|Course:||“Rise And Fall of the Slave South,” University of Virginia|
A cold January day in 1825, 32 Petersburg men gathered in a Petersburg Tavern with the future on their minds. The skilled merchants of Petersburg formed the Benevolent Mechanics Association. They were made up of a variety of skilled craftsmen which included tailors, blacksmiths, watchmakers, bookbinders, tanners, and more. The first initiative of the Association was purchasing a library for apprentices in the community. They even hired a librarian to staff the facility. Another of their initiatives was to begin a night school for Apprentices and the children of the Association members. The school included reading, writing, and arithmetic. Finally, lectures were offered to the community as well. Unfortunately, the school failed and there was lack of interest in the establishment.
The members of the Petersburg Benevolent Mechanics Association were frowned upon in Petersburg society. Oddly these skilled merchants owned about 20 percent of the slaves in Petersburg and the surrounding county, Dinwiddie. Despite this fact, wealthy land owners thought of these craftsmen as lowly. To improve their status and the perception of their occupation, they took such initiatives to spread interest in their trade and show their contributions to society.
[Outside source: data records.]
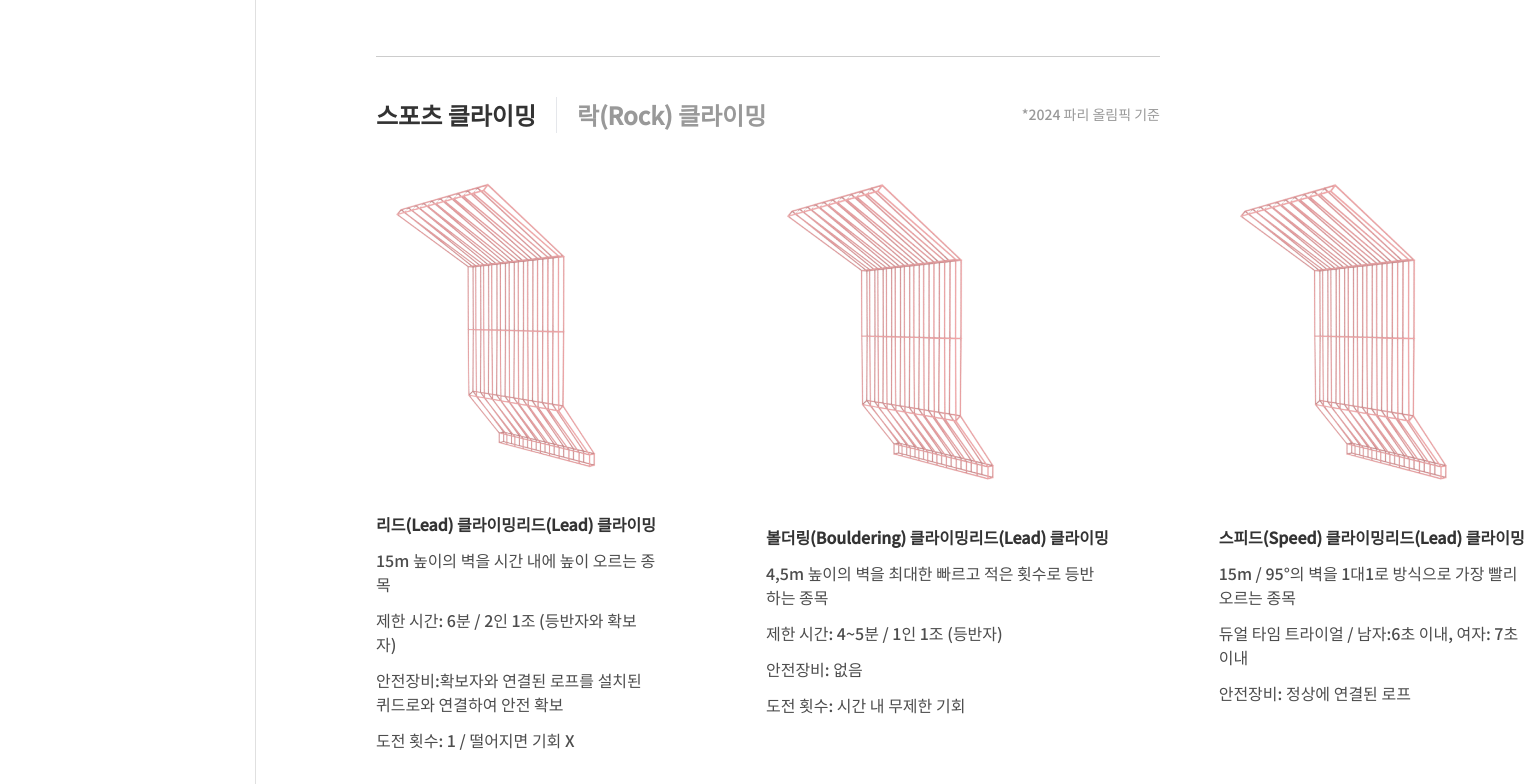
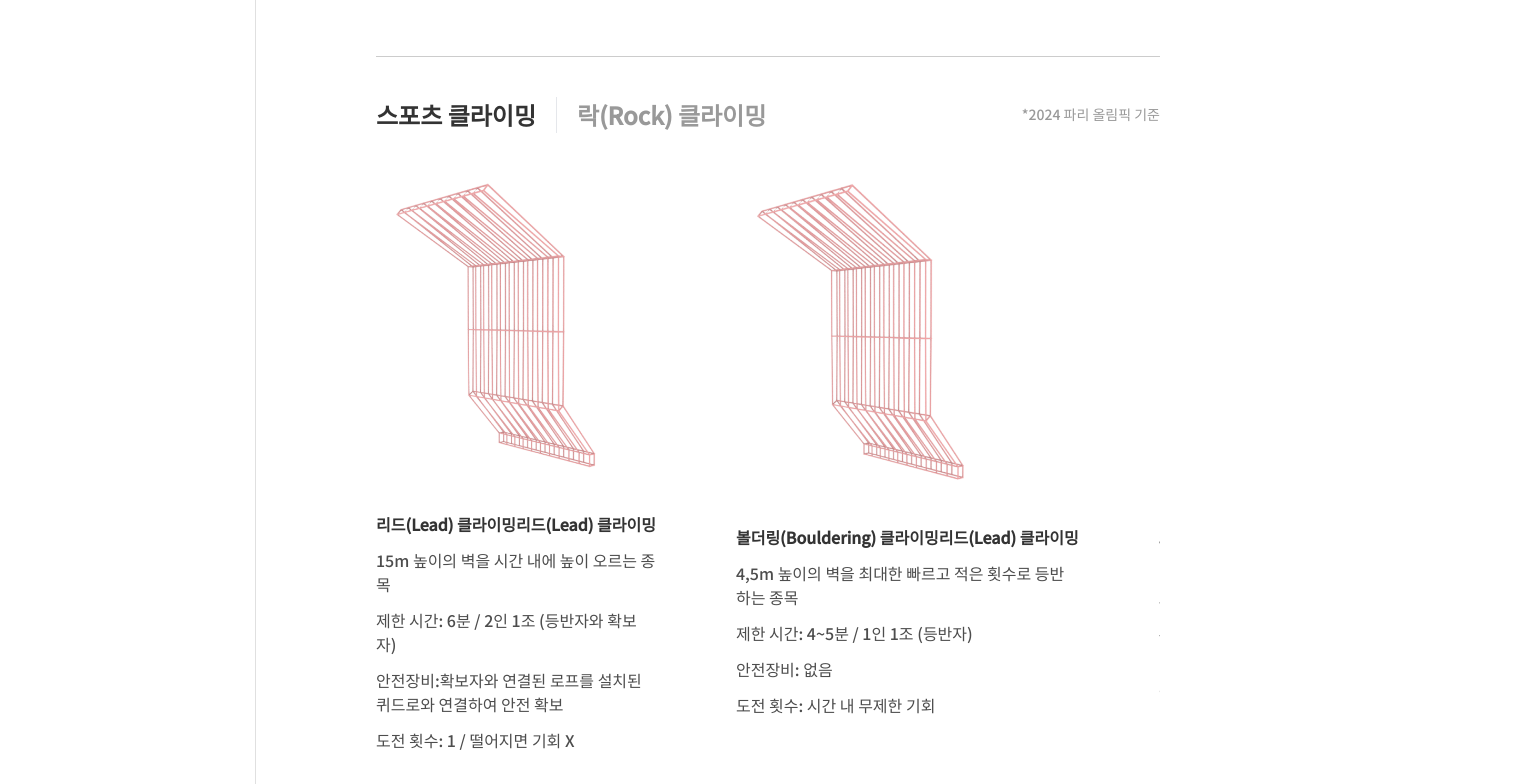
Before and after one commit to Choi-jae-min/Crux_, a Next.js app: page / in a window 1280 px wide. Shown: the part 1460-2244 px from the top of the page, 1525 px wide, since content can reach past the window. Built offline with nearby package versions, Linux system fonts and the light colour scheme.

Commit message:
feat : main Carousel

```diff
--- a/src/app/component/ui/ClimbingCard.tsx
+++ b/src/app/component/ui/ClimbingCard.tsx
@@ -6,7 +6,7 @@ interface Props {
 }
 const ClimbingCard:FC<Props> = ({title, description}) => {
     return (
-        <div className={'text-txt-02'}>
+        <div className={'text-txt-02 select-none'}>
             <Image
                 src="/articles/lead_grid.png"
                 width={291}
--- a/src/app/component/ui/mainCarousel.tsx
+++ b/src/app/component/ui/mainCarousel.tsx
@@ -1,25 +1,51 @@
 'use client'
 import React from 'react';
 import ClimbingCard from "@/app/component/ui/ClimbingCard";
-import {climbingDescription} from "@/assets/climbingInfo";
+import { climbingDescription } from "@/assets/climbingInfo";
+
+const ITEMS_PER_PAGE = 3;
 
 const MainCarousel = () => {
-    const [current, setCurrent] = React.useState(0);
+    const [currentIndex, setCurrentIndex] = React.useState(0);
+
+    const pages = Array.from({ length: Math.ceil(climbingDescription.length / ITEMS_PER_PAGE) }, (_, i) =>
+        climbingDescription.slice(i * ITEMS_PER_PAGE, i * ITEMS_PER_PAGE + ITEMS_PER_PAGE)
+    );
 
     return (
         <div>
-            <div className={'flex justify-between items-center pt-10'}>
-                <span className={'flex font-bold text-24'}>
-                    <p onClick={() => {setCurrent(0)}} className={`cursor-pointer select-none border-r pr-5 ${current !== 0 ? 'text-txt-03' :''} transition-colors`}>스포츠 클라이밍</p>
-                    <p onClick={() => {setCurrent(1)}} className={`cursor-pointer select-none pl-5 ${current !== 1 ? 'text-txt-03' :''} transition-colors`}>락(Rock) 클라이밍</p>
+            <div className="flex justify-between items-center pt-10">
+                <span className="flex font-bold text-24">
+                    <p
+                        onClick={() => setCurrentIndex(0)}
+                        className={`cursor-pointer select-none border-r pr-5 ${currentIndex !== 0 ? 'text-txt-03' : ''} transition-colors`}
+                    >
+                        스포츠 클라이밍
+                    </p>
+                    <p
+                        onClick={() => setCurrentIndex(1)}
+                        className={`cursor-pointer select-none pl-5 ${currentIndex !== 1 ? 'text-txt-03' : ''} transition-colors`}
+                    >
+                        락(Rock) 클라이밍
+                    </p>
                 </span>
-                <p className={'text-txt-03 text-14'}>*2024 파리 올림픽 기준</p>
+                <p className="text-txt-03 text-14">*2024 파리 올림픽 기준</p>
             </div>
-            <article className={'flex justify-between space-x-[110px] pt-10 text-txt-02'}>
-                {climbingDescription.map((value, index, array) => {
-                    return <ClimbingCard key={index} title={value.title} description={value.description}/>
-
-                })}
+            <article className="relative">
+                <div className="overflow-hidden">
+                    <div
+                        className="flex transition-transform duration-500"
+                        style={{ transform: `translateX(-${currentIndex * 100}%)` }}
+                    >
+                        {pages.map((page, pageIndex) => (
+                            <div key={pageIndex} className="flex overflow-hidden min-w-full justify-between space-x-[80px] pt-10 text-txt-02">
+                                {page.map((value, index) => (
+                                    <ClimbingCard key={index} title={value.title} description={value.description} />
+                                ))}
+                            </div>
+                        ))}
+                    </div>
+                </div>
             </article>
         </div>
     );
--- a/src/assets/climbingInfo.ts
+++ b/src/assets/climbingInfo.ts
@@ -26,5 +26,31 @@ export const climbingDescription = [
             '듀얼 타임 트라이얼 / 남자:6초 이내, 여자: 7초 이내' ,
             '안전장비: 정상에 연결된 로프'
         ]
-    }
+    },
+    {
+        title: '스피드(Speed) 클라이밍',
+        description: [
+            '15m / 95°의 벽을 1대1로 방식으로 가장 빨리 오르는 종목',
+            '듀얼 타임 트라이얼 / 남자:6초 이내, 여자: 7초 이내' ,
+            '안전장비: 정상에 연결된 로프'
+        ]
+    },
+
+    {
+        title: '스피드(Speed) 클라이밍',
+        description: [
+            '15m / 95°의 벽을 1대1로 방식으로 가장 빨리 오르는 종목',
+            '듀얼 타임 트라이얼 / 남자:6초 이내, 여자: 7초 이내' ,
+            '안전장비: 정상에 연결된 로프'
+        ]
+    },
+
+    {
+        title: '스피드(Speed) 클라이밍',
+        description: [
+            '15m / 95°의 벽을 1대1로 방식으로 가장 빨리 오르는 종목',
+            '듀얼 타임 트라이얼 / 남자:6초 이내, 여자: 7초 이내' ,
+            '안전장비: 정상에 연결된 로프'
+        ]
+    },
 ]
```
During the 1800s artistry was changing regionally as well. Southern artisans had to compete with the booming world of industry in the North. It may have been important to these artisans to keep their trades alive, despite the move to working in factories and using machines. Some artisans took advantage of the Industrial revolution and began to sell and serve as middlemen with northern pre-made products, like clothing and furniture.